As the Norman Mailer Center and the Muhammad Ali Center passed out cash awards to young writers last night, literary lions and scions pondered investing.
Neil Armstrong, who set mankind’s first steps on the moon during Apollo 11, the mission that finally made extraterrestrial travel seem real and gave the U.S. a lead in the Cold War space race, has died. He was 82.
I’ve been mesmerized by the coverage of Curiosity’s adventures on Mars, which has occasionally made me think of “Invaders From Mars.” Also “Mars Attacks!”
In one necrophilic drawing, Isis straddles the supine, skeletal Osiris in a field.
Gore Vidal, the prolific polemicist of the left whose novels, plays and commentary challenged fellow Americans to rethink textbook lessons about power and patriotism, has died. He was 86.
David Guterson won the U.K.’s “most dreaded literary prize,” the Bad Sex in Fiction Award, for a torrid romp between a mother and her son in “Ed King,” a recasting of the Oedipus myth.

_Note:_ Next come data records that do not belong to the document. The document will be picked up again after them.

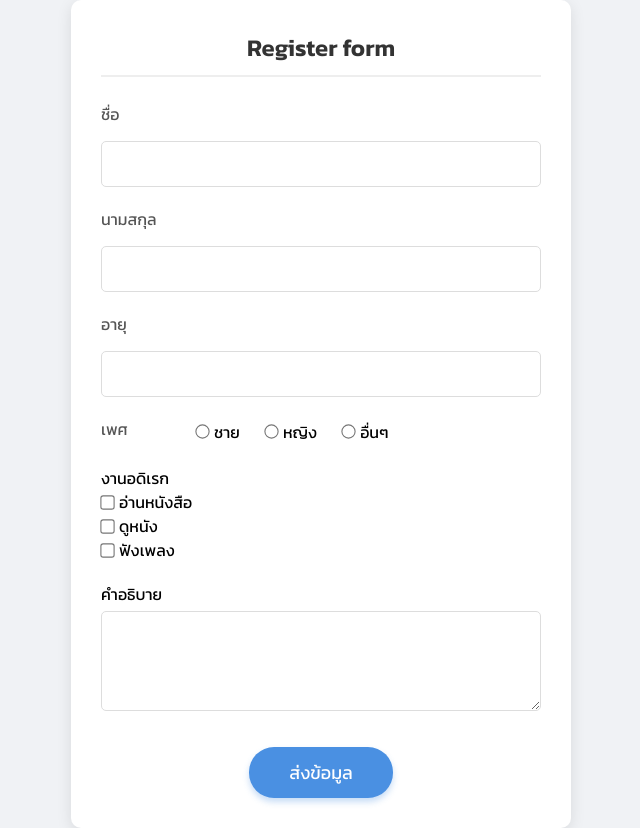
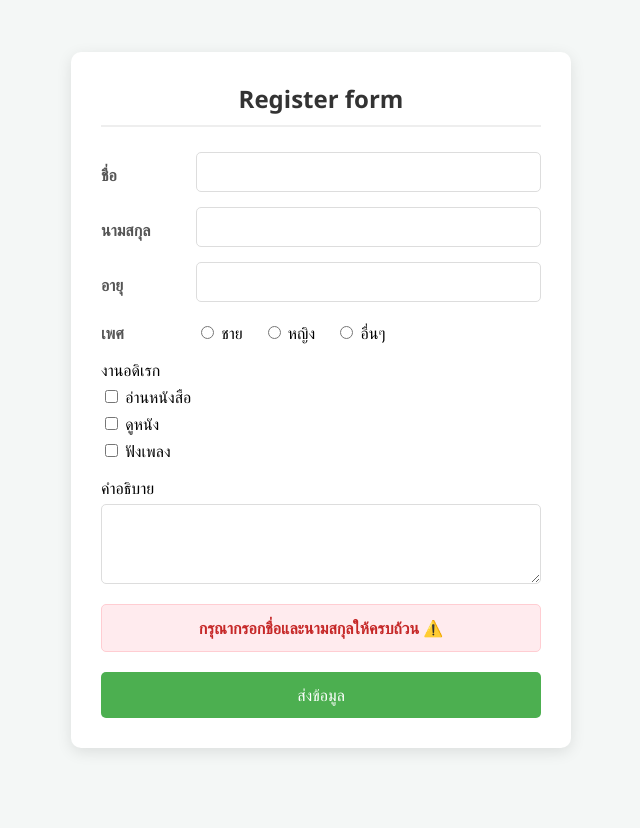
Before and after one commit to janthiwa/241-821-2568, a plain HTML site: page Fronend/index.html in a window 1280 px wide. Both pictures are taken after a click on the button "ส่งข้อมูล". Shown: the whole page, without its empty margins (319-959 px from the left). After the commit the page ends 800 px from the top, so only its background shows below. Drawn offline with nearby package versions, Linux system fonts and the light colour scheme.

Commit message:
addindex

```diff
--- a/Backend/docker-command.txt
+++ b/Backend/docker-command.txt
@@ -5,6 +5,7 @@ docker run hello-world
 docker run busybox ls
 docker run busybox ping google.com
 // Run nginx
+node index.js
 docker run nginx
 docker run -p 80:80 nginx
 docker run -p 9000:80 nginx
--- a/Backend/package.json
+++ b/Backend/package.json
@@ -11,6 +11,7 @@
   },
   "dependencies": {
     "body-parser": "^2.2.2",
+    "cors": "^2.8.6",
     "express": "^5.2.1",
     "mysql2": "^3.18.0"
   }
--- a/Fronend/index.html
+++ b/Fronend/index.html
@@ -1,12 +1,10 @@
 <!DOCTYPE html>
 <html lang="en">
 <head>
-
     <meta charset="UTF-8">
     <meta name="viewport" content="width=device-width, initial-scale=1.0">
-    <title>Document</title>
+    <title>Register Form</title>
     <link rel="stylesheet" href="styles.css">
-
 </head>
 <body>
     <div class="container">
@@ -42,23 +40,27 @@
         <div class="form-input">
             งานอดิเรก
             <div>
-                <input name="interest" type="checkbox" value="อ่านหนังสือ"> อ่านหนังสือ
+                <input name="interests" type="checkbox" value="อ่านหนังสือ"> อ่านหนังสือ
             </div>
             <div>
-                <input name="interest" type="checkbox" value="ดูหนัง"> ดูหนัง
+                <input name="interests" type="checkbox" value="ดูหนัง"> ดูหนัง
             </div>
             <div>
-                <input name="interest" type="checkbox" value="ฟังเพลง"> ฟังเพลง
+                <input name="interests" type="checkbox" value="ฟังเพลง"> ฟังเพลง
             </div>
         </div>
         <div class="form-input">
             คำอธิบาย
             <textarea name="description"></textarea>
         </div>
+
+        <div id="msg" class="notification-inline"></div>
+
         <div class="center">
             <button onclick="submitData()" class="button">ส่งข้อมูล</button>
         </div>
     </div>
+    <script src="https://cdn.jsdelivr.net/npm/axios@1.13.2/dist/axios.min.js"></script>
     <script src="index.js"></script>
 </body>
 </html>
--- a/Fronend/index.js
+++ b/Fronend/index.js
@@ -1,27 +1,66 @@
-function submitData () {
-    let firstNameDOM = document.querySelector('input[name=firstname');
-    let lastNameDOM = document.querySelector('input[name=lastname');
-    let ageNameDOM = document.querySelector('input[name=age]');
-    let ganderNameDOM = document.querySelector('input[name=gender]:checked');
-    let interestNameDOM = document.querySelectorALL('input[name=interest]:checked');
-    let descriptionNameDOM = document.querySelector('input[name=description]');
+// ฟังก์ชันแสดงข้อความแจ้งเตือน
+const displayMessage = (text, type) => {
+    const msgBox = document.getElementById('msg');
+    msgBox.innerText = text;
+    msgBox.className = `notification-inline ${type}`;
+    msgBox.style.display = 'block';
 
- let interest=''
-    for(let i=0; i<interestDOM.length; i++){
-        interest+=interestDOM[i].value
-        if(i!=interestDOM.length-1) {
-            interest+=","
+    setTimeout(() => {
+        msgBox.style.display = 'none';
+    }, 3000);
+}
+
+const submitData = async () => {
+    try {
+        let firstNameDOM = document.querySelector('input[name=firstname]');
+        let lastNameDOM = document.querySelector('input[name=lastname]');
+        let ageDOM = document.querySelector('input[name=age]');
+        let genderDOM = document.querySelector('input[name=gender]:checked');
+        let interestDOMs = document.querySelectorAll('input[name=interests]:checked');
+        let descriptionDOM = document.querySelector('textarea[name=description]');
+
+        // --- ส่วนที่เพิ่มเข้ามา: ตรวจสอบข้อมูลเบื้องต้น ---
+        if (!firstNameDOM.value.trim() || !lastNameDOM.value.trim()) {
+            displayMessage('กรุณากรอกชื่อและนามสกุลให้ครบถ้วน ⚠️', 'error');
+            return; // หยุดการทำงานทันที ไม่ให้ไปถึงขั้นตอน axios.post
         }
+
+        if (!genderDOM) {
+            displayMessage('กรุณาเลือกเพศ ⚠️', 'error');
+            return;
+        }
+        // -------------------------------------------
+
+        let interest = ''
+        for (let i = 0; i < interestDOMs.length; i++) {
+            interest += interestDOMs[i].value
+            if (i != interestDOMs.length - 1) {
+                interest += ','
+            }
+        }
+
+        let userData = {
+            firstName: firstNameDOM.value,
+            lastName: lastNameDOM.value,
+            age: ageDOM.value,
+            gender: genderDOM ? genderDOM.value : '',
+            description: descriptionDOM.value,
+            interests: interest
+        }
+
+        console.log('Sending data:', userData);
+
+        const response = await axios.post('http://localhost:8000/users', userData);
+
+        console.log('Response:', response.data);
+        displayMessage('บันทึกข้อมูลสำเร็จ ✅', 'success');
+
+        // แถม: ล้างข้อมูลในช่องกรอกหลังจากบันทึกสำเร็จ (ถ้าต้องการ)
+        // firstNameDOM.value = '';
+        // lastNameDOM.value = '';
+
+    } catch (error) {
+        console.error('เกิดข้อผิดพลาด:', error);
+        displayMessage('บันทึกข้อมูลไม่สำเร็จ ❌', 'error');
     }
-
-
-    let userData={
-        firstName:firstNameDOM.value,
-        lastName:lastNameDOM.value,
-        age:ageDOM.value,
-        gender:genderDOM.value,
-        description:descriptionDOM.value,
-        interest:interest
-    }
-    console.log('submitData',userData);
 }
--- a/Fronend/styles.css
+++ b/Fronend/styles.css
@@ -1,36 +1,62 @@
-/* นำเข้าฟอนต์ Kanit จาก Google Fonts เพื่อความสวยงามของภาษาไทย */
-@import url('https://fonts.googleapis.com/css2?family=Kanit:wght@300;400;600&display=swap');
-
 /* ตั้งค่าพื้นฐาน */
 * {
     box-sizing: border-box;
-    margin: 0;
-    padding: 0;
+    font-family: 'Segoe UI', Tahoma, Geneva, Verdana, sans-serif;
 }
 
 body {
-    font-family: 'Kanit', sans-serif;
-    background-color: #f0f2f5; /* สีพื้นหลังโทนเทาอ่อนสบายตา */
+    background-color: #f4f7f6;
     display: flex;
     justify-content: center;
     align-items: center;
-    min-height: 100vh; /* ให้ Form อยู่กลางหน้าจอเสมอ */
+    min-height: 100vh;
+    margin: 0;
 }
 
-/* กล่อง Container หลัก */
+/* กล่องคอนเทนเนอร์หลัก */
 .container {
     background-color: #ffffff;
-    width: 100%;
-    max-width: 500px; /* ความกว้างสูงสุดของฟอร์ม */
     padding: 30px;
     border-radius: 10px;
-    box-shadow: 0 4px 15px rgba(0, 0, 0, 0.1); /* เงาให้ดูลอยขึ้นมา */
+    box-shadow: 0 4px 15px rgba(0, 0, 0, 0.1);
+    width: 100%;
+    max-width: 500px;
 }
 
-/* ส่วนหัวของฟอร์ม */
+/* กล่องแจ้งเตือนแบบแทรกในเนื้อหา */
+.notification-inline {
+    width: 100%;
+    padding: 12px;
+    border-radius: 5px;
+    margin-bottom: 15px;
+    margin-top: 5px;
+    font-weight: bold;
+    text-align: center;
+    display: none;
+    animation: slideDown 0.3s ease-out;
+}
+
+.success {
+    background-color: #e8f5e9;
+    color: #2e7d32;
+    border: 1px solid #c8e6c9;
+}
+
+.error {
+    background-color: #ffebee;
+    color: #c62828;
+    border: 1px solid #ffcdd2;
+}
+
+@keyframes slideDown {
+    from { opacity: 0; transform: translateY(-5px); }
+    to { opacity: 1; transform: translateY(0); }
+}
+
+/* หัวข้อ Register Form */
 .header {
     font-size: 24px;
-    font-weight: 600;
+    font-weight: bold;
     text-align: center;
     margin-bottom: 25px;
     color: #333;
@@ -38,95 +64,75 @@ body {
     padding-bottom: 10px;
 }
 
-/* การจัดระยะห่างของแต่ละ Input Group */
-.form-input {
-    margin-bottom: 20px;
+/* การจัดวางแบบ Flex */
+.flex {
+    display: flex;
+    gap: 15px;
+    align-items: center;
 }
 
-/* จัดการ Layout แบบ Flex (สำหรับจัด Label คู่กับ Input ถ้าต้องการ) */
-.flex {
-    display: flex;
-    align-items: center;
-    gap: 10px; /* ระยะห่างระหว่าง Elements ใน Flex */
-    flex-wrap: wrap; /* ให้ตกบรรทัดเมื่อหน้าจอเล็ก */
+.form-input {
+    margin-bottom: 15px;
 }
 
-/* ปรับแต่ง Label หัวข้อ */
 .header-form {
-    font-weight: 500;
-    margin-bottom: 5px;
+    min-width: 80px;
+    font-weight: 600;
     color: #555;
-    min-width: 70px; /* จองพื้นที่ให้ Label */
 }
 
-/* Input Box ทั่วไป */
-.form {
+/* ปรับแต่ง Input และ Textarea */
+.form, textarea {
     width: 100%;
-    padding: 10px 15px;
+    padding: 10px;
     border: 1px solid #ddd;
     border-radius: 5px;
-    font-size: 16px;
-    font-family: 'Kanit', sans-serif;
+    outline: none;
     transition: border-color 0.3s;
 }
 
-/* เปลี่ยนสีขอบเมื่อกดพิมพ์ */
 .form:focus, textarea:focus {
-    border-color: #4a90e2;
-    outline: none;
+    border-color: #4CAF50;
 }
 
-/* ส่วนของ Radio Button และ Checkbox */
-input[type="radio"], input[type="checkbox"] {
-    margin-right: 5px;
-    transform: scale(1.1); /* ขยายขนาดปุ่มเลือกให้ใหญ่ขึ้นนิดหน่อย */
-    cursor: pointer;
-}
-
-/* จัดระเบียบส่วนเพศและงานอดิเรก */
-.gender .flex > div,
-.form-input > div {
-    display: flex;
-    align-items: center;
-    margin-right: 15px; /* ระยะห่างระหว่างตัวเลือก */
-}
-
-/* พื้นที่เขียนคำอธิบาย (Textarea) */
 textarea {
-    width: 100%;
-    height: 100px;
-    padding: 10px;
-    border: 1px solid #ddd;
-    border-radius: 5px;
-    resize: vertical; /* ยืดหดได้เฉพาะแนวตั้ง */
-    font-family: 'Kanit', sans-serif;
+    height: 80px;
+    resize: vertical;
     margin-top: 5px;
 }
 
-/* จัดกึ่งกลางปุ่ม */
-.center {
-    text-align: center;
-    margin-top: 30px;
+/* ปรับแต่งส่วนเลือกเพศและงานอดิเรก */
+.gender .flex {
+    gap: 20px;
 }
 
-/* ปุ่มส่งข้อมูล */
+.form-input > div {
+    margin-top: 5px;
+}
+
+/* ปุ่มกด */
+.center {
+    display: flex;
+    justify-content: center;
+    margin-top: 20px;
+}
+
 .button {
-    background-color: #4a90e2; /* สีฟ้า */
+    background-color: #4CAF50;
     color: white;
+    padding: 12px 30px;
     border: none;
-    padding: 12px 40px;
-    font-size: 18px;
-    border-radius: 25px;
+    border-radius: 5px;
+    font-size: 16px;
     cursor: pointer;
-    font-family: 'Kanit', sans-serif;
     transition: background-color 0.3s, transform 0.1s;
-    box-shadow: 0 4px 6px rgba(74, 144, 226, 0.3);
+    width: 100%;
 }
 
 .button:hover {
-    background-color: #357abd; /* สีเข้มขึ้นเมื่อเอาเมาส์ชี้ */
+    background-color: #45a049;
 }
 
 .button:active {
-    transform: scale(0.98); /* ยุบลงเล็กน้อยเมื่อคลิก */
+    transform: scale(0.98);
 }
```
Also changed, not shown: Backend/index.js (+85 -34 lines), Fronend/connect.html (added, +19 -0 lines), 1 other file.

Nancy Huston won the Bad Sex in Fiction Award, the U.K.’s “most dreaded literary prize,” for a steamy description of a threesome involving a photographer, her camera and her lover.
Vance Alexander sent 35 query letters to publishers and agents to pitch his book, a historical novel about a young slave in 1801 Connecticut who escapes to Canada. No one bit.